Exercise details: The answer must be every line below that contains the string "variable".
[[ Data to examine, beginning ]]
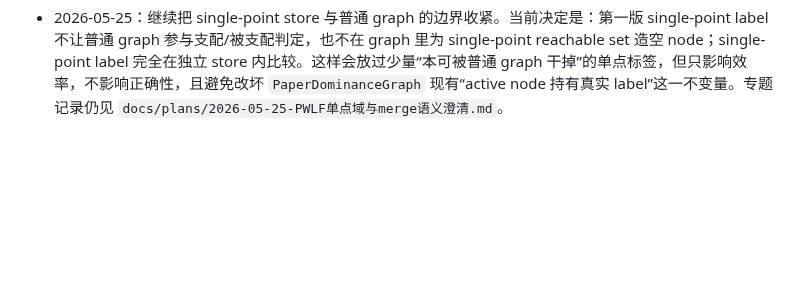
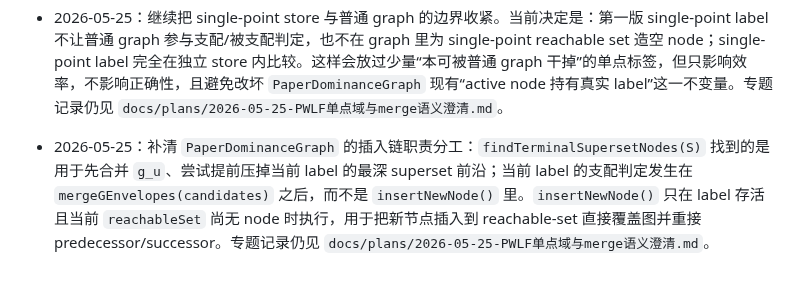
Before and after one commit to changxincao/TWETScheduling, a Markdown page: docs/logs/全局修改记录.md, the part around the change. Rendered like a GitHub page; blank space fills up the shorter version.

```diff
--- a/docs/logs/全局修改记录.md
+++ b/docs/logs/全局修改记录.md
@@ -441,3 +441,4 @@
 - 2026-05-25：继续把 `Tmid` 单点 frontier 的后续实现方案收实。当前结论是：single-point label 的真正解决方案不在 `mergeMinimum()`/`dominates()` 里继续兜，而是在 `GCBidirectional` 层把 `normalize` 后退化成 `[Tmid,Tmid]` 的 label 旁路出去，单独按 terminal job + reachable set + `Tmid` 标量 reduced cost 维护；普通 graph 只负责用 reachable superset 的 `Tmid` 标量粗剪它们，不再让单点 label 进入普通 envelope merge。专题记录仍见 `docs/plans/2026-05-25-PWLF单点域与merge语义澄清.md`。
 - 2026-05-25：继续收紧 single-point 旁路方案的边界。当前决定是：所有 `Tmid` 单点判定统一使用 `Utility.compareEq(...)`；前向 `max(parentEarliest + delay, HStart)` 和后向 `rhoPrime` 只保留为 cheap signal，不作为第一版最终判定；普通 graph 不再额外增加 `Tmid` 标量查询接口，也不复用 `insertNewNode()` 之类的建图流程来安置 single-point label，而是让 single-point label 完全走独立 store。并同时明确了 `FWTL/BWTL` 是每个 terminal job 上的 dominance stores，`FWUL/BWUL` 是待扩展优先队列。专题记录仍见 `docs/plans/2026-05-25-PWLF单点域与merge语义澄清.md`。
 - 2026-05-25：继续把 single-point store 与普通 graph 的边界收紧。当前决定是：第一版 single-point label 不让普通 graph 参与支配/被支配判定，也不在 graph 里为 single-point reachable set 造空 node；single-point label 完全在独立 store 内比较。这样会放过少量“本可被普通 graph 干掉”的单点标签，但只影响效率，不影响正确性，且避免改坏 `PaperDominanceGraph` 现有“active node 持有真实 label”这一不变量。专题记录仍见 `docs/plans/2026-05-25-PWLF单点域与merge语义澄清.md`。
+- 2026-05-25：补清 `PaperDominanceGraph` 的插入链职责分工：`findTerminalSupersetNodes(S)` 找到的是用于先合并 `g_u`、尝试提前压掉当前 label 的最深 superset 前沿；当前 label 的支配判定发生在 `mergeGEnvelopes(candidates)` 之后，而不是 `insertNewNode()` 里。`insertNewNode()` 只在 label 存活且当前 `reachableSet` 尚无 node 时执行，用于把新节点插入到 reachable-set 直接覆盖图并重接 predecessor/successor。专题记录仍见 `docs/plans/2026-05-25-PWLF单点域与merge语义澄清.md`。
```
Also changed, not shown: docs/plans/2026-05-25-PWLF单点域与merge语义澄清.md (+3 -0 lines).
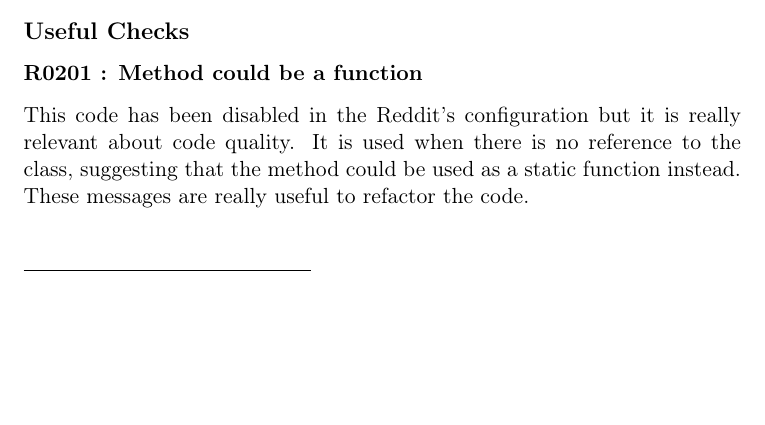
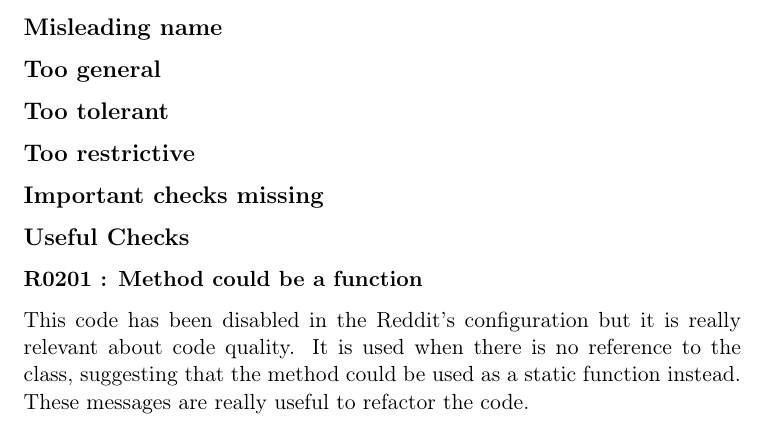
Before and after one commit to Tycale/INGI2252, a LaTeX document (3_critique_checking_tool/LINGI2252_tool_analysis.tex): part of page 3 of 3 before the commit and part of page 4 of 4 after it, cut at the place of the change, the shorter picture padded with empty space. Compiled offline with pdfLaTeX.

Commit message:
Subsection

```diff
--- a/3_critique_checking_tool/LINGI2252_tool_analysis.tex
+++ b/3_critique_checking_tool/LINGI2252_tool_analysis.tex
@@ -169,6 +169,16 @@ This convention is not always respected in Reddit as we can see that \pyl{} give
 Used when a variable is accessed for a nonexistent member, but astng (Python Abstract Syntax Tree New Generation) was not able to interpret all possible types of this variable.
 This error is often triggered but it is nearly always a false-positive since astng was not able to inferred the type of the variable.
 
+\subsection*{Misleading name}
+
+\subsection*{Too general}
+
+\subsection*{Too tolerant}
+
+\subsection*{Too restrictive}
+
+\subsection*{Important checks missing}
+
 \subsection*{Useful Checks}
 
 \subsubsection*{R0201 : Method could be a function}
```
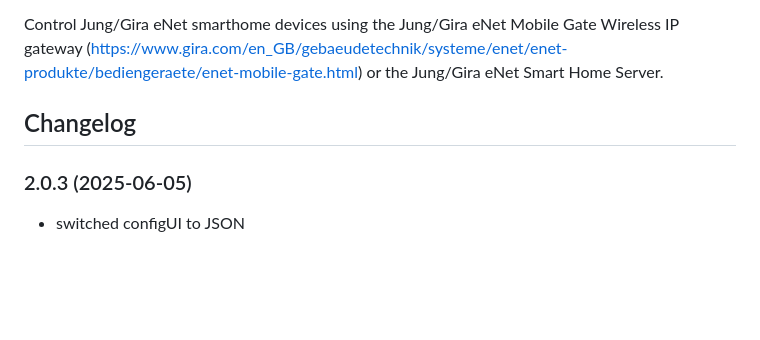
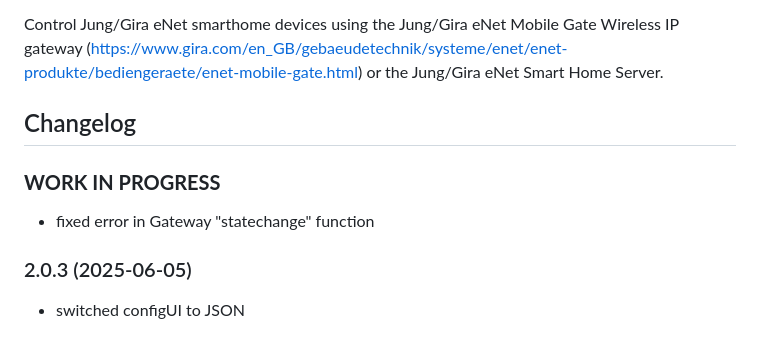
Before and after one commit to stoffel7/ioBroker.enet, a Markdown page: README.md, the part around the change. Drawn GitHub-style; blank space fills up the shorter version.

Commit message:
README updated for V2.0.4

```diff
--- a/README.md
+++ b/README.md
@@ -19,6 +19,9 @@ Control Jung/Gira eNet smarthome devices using the Jung/Gira eNet Mobile Gate Wi
   Placeholder for the next version (at the beginning of the line):
   ### **WORK IN PROGRESS**
 -->
+### **WORK IN PROGRESS**
+*  fixed error in Gateway "statechange" function
+
 ### 2.0.3 (2025-06-05)
 * switched configUI to JSON
 
```
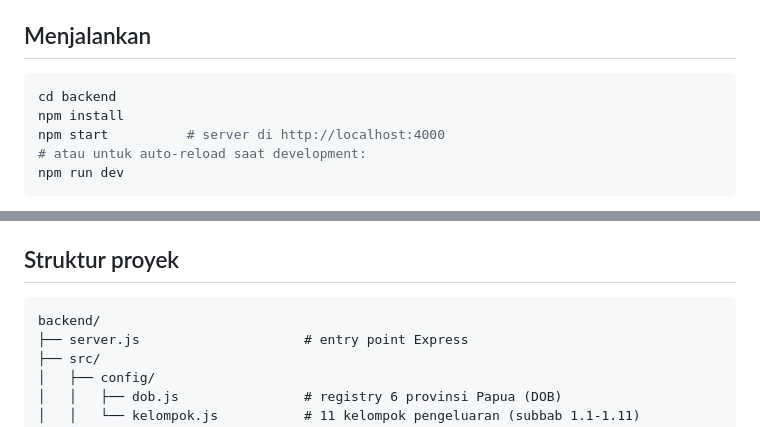
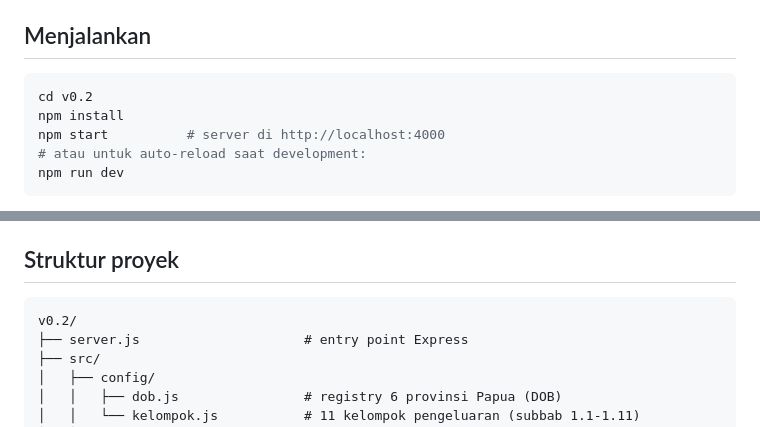
Before and after one commit to svbhn/automasiBRS, a Markdown page: v0.2/README.md, 2 parts joined by grey strips. GitHub-like rendering.

````diff
--- a/v0.2/README.md
+++ b/v0.2/README.md
@@ -9,7 +9,7 @@ Unduh).
 ## Menjalankan
 
 ```bash
-cd backend
+cd v0.2
 npm install
 npm start          # server di http://localhost:4000
 # atau untuk auto-reload saat development:
@@ -87,7 +87,7 @@ monoton tapi tetap reproducible untuk QA.
 ## Struktur proyek
 
 ```
-backend/
+v0.2/
 ├── server.js                     # entry point Express
 ├── src/
 │   ├── config/
````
[[ Data to examine, end ]]
Answer space:
 Used when a variable is accessed for a nonexistent member, but astng (Python Abstract Syntax Tree New Generation) was not able to interpret all possible types of this variable.
 This error is often triggered but it is nearly always a false-positive since astng was not able to inferred the type of the variable.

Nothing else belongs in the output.